These calls for projects are now thematic. Following regular exchanges among the artistic direction, the joint research lab at IRCAM, the production team, and the computer music designers, we try to identify the most promising avenues, the fields of research that are sufficiently mature for interaction between artists and researchers yield results. These are themes (for example, deep learning, which is very trendy), not tools or predetermined applications. The point is in no way to close the research horizon, but to focus on certain areas. Each team has its own artistic collaboration needs.

The computer music designers are key players in these matters: they are the ones who work with the composers and help develop the specific tools needed.
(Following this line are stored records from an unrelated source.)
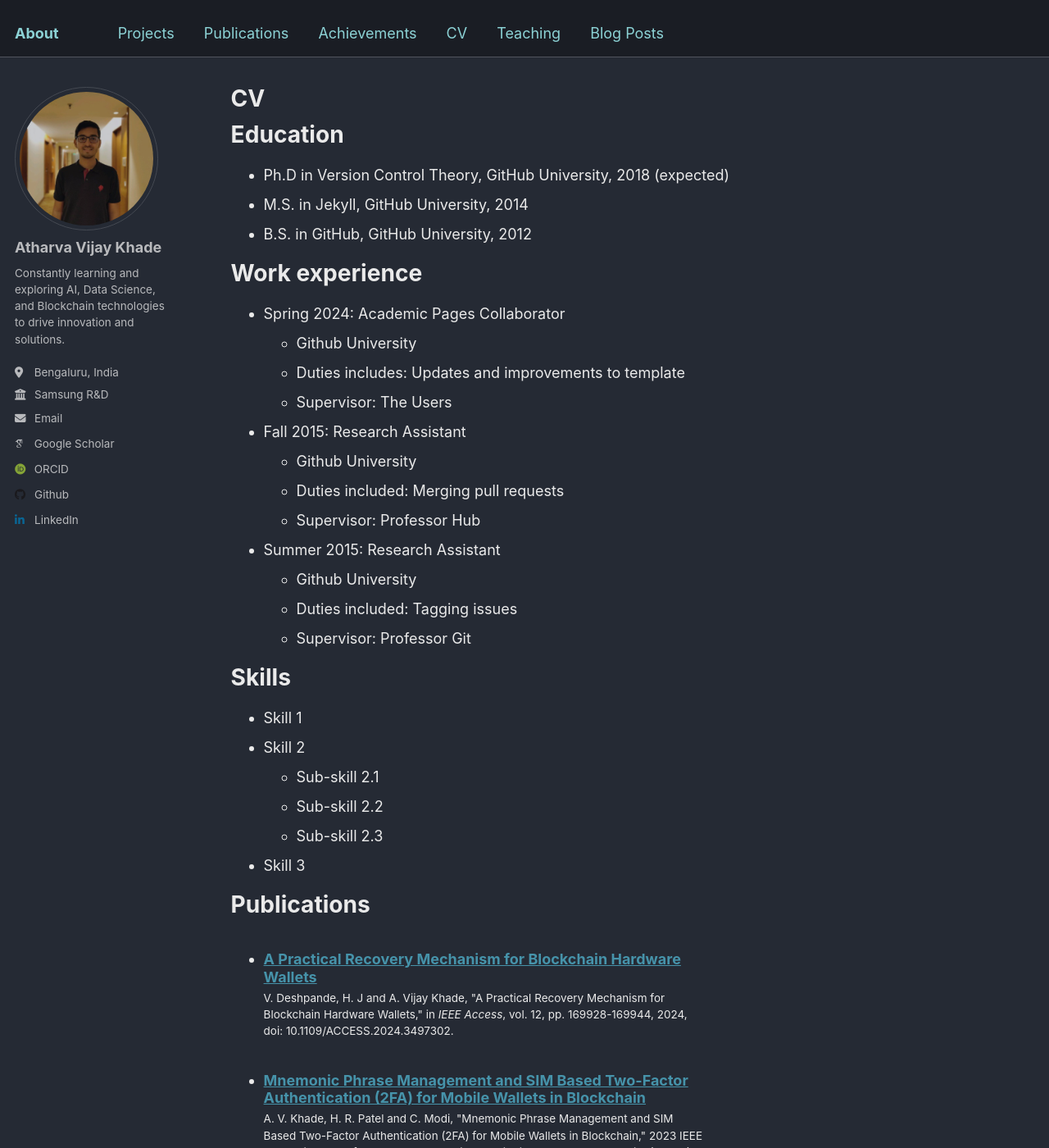
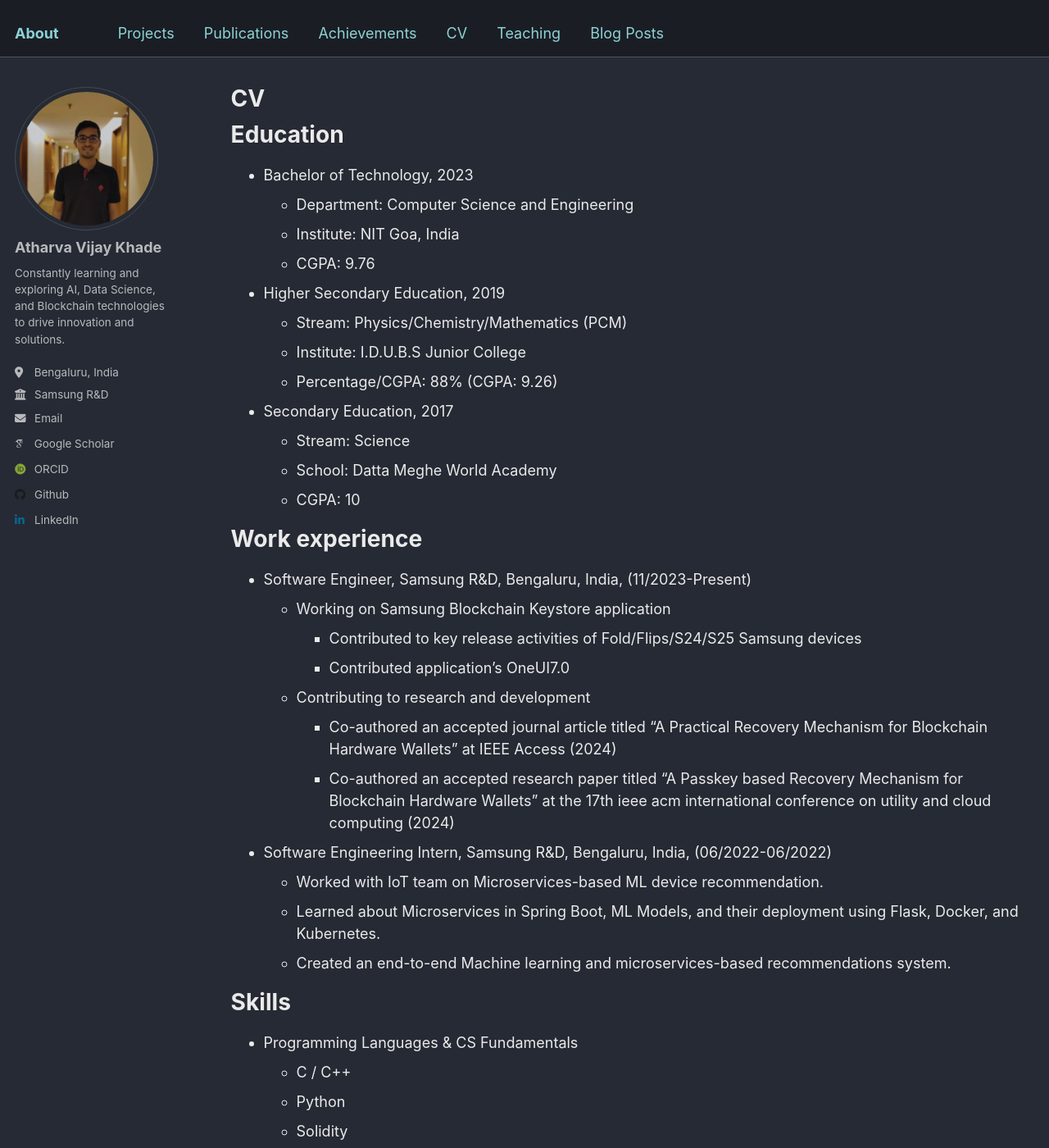
Before and after one commit to ath-vk/ath-vk.github.io, a Jekyll site: the page built from _pages/cv.md, in a window 1280 px wide and 1400 px high. Shown: the whole window at 82% size. Built offline with Jekyll 4.4.1, drawn with Linux system fonts in a browser that asks for light colours; nearby versions of some CDN libraries; some web fonts are replaced; some of the changed text lies outside the part shown.

```diff
--- a/_pages/cv.md
+++ b/_pages/cv.md
@@ -11,35 +11,68 @@ redirect_from:
 
 Education
 ======
-* Ph.D in Version Control Theory, GitHub University, 2018 (expected)
-* M.S. in Jekyll, GitHub University, 2014
-* B.S. in GitHub, GitHub University, 2012
+* Bachelor of Technology, 2023
+  * Department: Computer Science and Engineering
+  * Institute: NIT Goa, India
+  * CGPA: 9.76
+* Higher Secondary Education, 2019
+  * Stream: Physics/Chemistry/Mathematics (PCM)
+  * Institute: I.D.U.B.S Junior College
+  * Percentage/CGPA: 88% (CGPA: 9.26)
+* Secondary Education, 2017
+  * Stream: Science
+  * School: Datta Meghe World Academy
+  * CGPA: 10
 
 Work experience
 ======
-* Spring 2024: Academic Pages Collaborator
-  * Github University
-  * Duties includes: Updates and improvements to template
-  * Supervisor: The Users
+* Software Engineer, Samsung R&D, Bengaluru, India, (11/2023-Present)
+  * Working on Samsung Blockchain Keystore application
+    * Contributed to key release activities of Fold/Flips/S24/S25 Samsung devices
+    * Contributed application's OneUI7.0
+  * Contributing to research and development
+    * Co-authored an accepted journal article titled "A Practical Recovery Mechanism for Blockchain Hardware Wallets" at IEEE Access (2024)
+    * Co-authored an accepted research paper titled "A Passkey based Recovery Mechanism for Blockchain Hardware Wallets" at the 17th ieee acm international conference on utility and cloud computing (2024)
 
-* Fall 2015: Research Assistant
-  * Github University
-  * Duties included: Merging pull requests
-  * Supervisor: Professor Hub
-
-* Summer 2015: Research Assistant
-  * Github University
-  * Duties included: Tagging issues
-  * Supervisor: Professor Git
+* Software Engineering Intern, Samsung R&D, Bengaluru, India, (06/2022-06/2022)
+  * Worked with IoT team on Microservices-based ML device
+recommendation.
+  * Learned about Microservices in Spring Boot, ML Models, and their
+deployment using Flask, Docker, and Kubernetes.
+  * Created an end-to-end Machine learning and microservices-based
+recommendations system.
 
 Skills
 ======
-* Skill 1
-* Skill 2
-  * Sub-skill 2.1
-  * Sub-skill 2.2
-  * Sub-skill 2.3
-* Skill 3
+* Programming Languages & CS Fundamentals
+  * C / C++
+  * Python
+  * Solidity
+  * SQL
+  * Data Structures and Algorithms
+  * Object Oriented Programming
+* Programming Libraries
+  * Numpy
+  * Pandas
+* Technologies
+  * Blockchain
+  * Machine Learning
+  * Android Development
+* Frameworks
+  * Spring boot
+  * Flask
+* Architectures
+  * Microservices
+  * Monoliths
+* Deployment and Testing tools
+  * Docker
+  * Kubernetes
+  * Postman
+* Prompt Engineering
+  * ChatGpt
+  * leonardo.ai
+  * Canva Designing
+  * Presentations
 
 Publications
 ======
@@ -61,4 +94,18 @@ Teaching
 
 Service and leadership
 ======
-* Currently signed in to 43 different slack teams
+* Created & managed merchandise ordering web page (03/2023 - 03/2023)
+  * Saavyas is a Techno-Cultural fest of NIT Goa, I successfully created & managed
+    the online merchandise ordering web page in collaboration with the
+    merchandise team.
+* Created & managed the backend for NLTM-LID (07/2022 - 08/2022)
+  * NLTM-LID is a project under IIT Mandi and NIT Goa that is a Spoken language
+    identification system from the conversational speech of Indian languages and
+    Indian English. I was successful to build a backend in Flask for the project
+    under the guidance of Dr. Dileep A.D. (IIT Mandi), Dr. Veena Thenkanidiyoor
+    (NIT Goa) and PhD scholars at IIT Mandi.
+* Was a Member of the Core Team at Coding Club NIT Goa (09/2022 - 05/2023)
+  * As a member of the core team at Coding Club NIT Goa, I delivered a talks on the
+    C++ STL and a preparation talk for job placements to our juniors at NIT Goa.
+* Sports and Captaincy (01/2015 - 01/2017)
+  * I have experience of playing cricket at a professional club level at Mumbai Cricket Association (MCA) and Aurangabad District Cricket Association (ADCA), I also competed in inter-school cricket. I had the privilege of captaining my team during the matches.
```
Also changed, not shown: other parts of _pages/cv.md (+1 -1 lines), _pages/publications.html (+5 -4 lines), _posts/2012-08-14-blog-post-1.md (deleted, +0 -20 lines), _posts/2013-08-14-blog-post-2.md (deleted, +0 -20 lines), _posts/2014-08-14-blog-post-3.md (deleted, +0 -20 lines), _posts/2015-08-14-blog-post-4.md (deleted, +0 -20 lines), _posts/2023-03-05-Coin-vs-Token.md (added, +31 -0 lines), _posts/2024-04-29-Awaken.md (added, +23 -0 lines), _posts/2199-01-01-future-post.md (deleted, +0 -11 lines), _talks/2013-03-01-tutorial-1.md (deleted, +0 -13 lines), _talks/2023-05-01-GfG.md (added, +13 -0 lines), _talks/2023-10-06-2nd-best-paper-award.md (+1 -1 lines), _talks/2023-10-13-Medalist.md (+1 -1 lines), _teaching/2014-spring-teaching-1.md (deleted, +0 -20 lines), 3 more files.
Moreover, their role within the research and production teams is not only to develop a piece, but also to share knowledge and to always make the link between fundamental applied research and artistic research.

A part (3 to 6) of these residencies based on calls for projects are carried out in itinerancy within international partner institutions (such as Georgia Tech's School of Music, the Curtis R. Priem Experimental Media and Performing Arts Center of the Rensselaer Polytechnic Institute, the Taiwan Contemporary Culture Lab Taipei, Montreal Society for Arts and Technology or the Center for Art and Media Karlsruhe), which therefore naturally take part in the discussions.
Then, because a few months of residency are sometimes not enough to mature a project, collaborations that were supposed to be brief can be  (extended) or even lead to a commission. We try to keep the necessary flexibility to get to the end of the subjects.

  Las Pintas of José Manuel Fernandez as part of the Ircam Live concert at the Pompidou Center © Ircam-Centre Pompidou, pic by Quentin Chevrier

In your opinion, what are the major challenges of artistic research at IRCAM today?

We often observe the effects of fashion, which generally correspond to research that is on the point of being completed. These fashion impacts are very permeable to the "spirit of the times" which reigns over the rest of the applied sciences, and they echo the major issues and needs of the business world: this is the hallmark of the art/science articulation of the house. Thus, about ten years ago, there was a lot of talk about score following or gesture capture, then, more recently, about augmented instruments. Once the tools work, there is much less talk about them, which does not mean that they are no longer relevant or in use: they even continue to progress with the projects that use them.

Today, the fashionable themes are artificial intelligence and deep learning (applied to various domains, such as improvisation, music generation or voice), spatialization (which is increasingly moving out of the laboratory and into companies, in the fields of writing sound space or distributed sound space: broadcasting sound on speakers that are not speakers, such as mobile phones), virtual and augmented realities, as well as the non-linear composition that often goes with it (in the context of installations or interactive experiences). As for research into violin making, it has recently been focusing on the changing purpose of instruments.

It would take too long to draw up an exhaustive list here: many lines of research are eminently promising.

Interview by Jérémie Szpirglas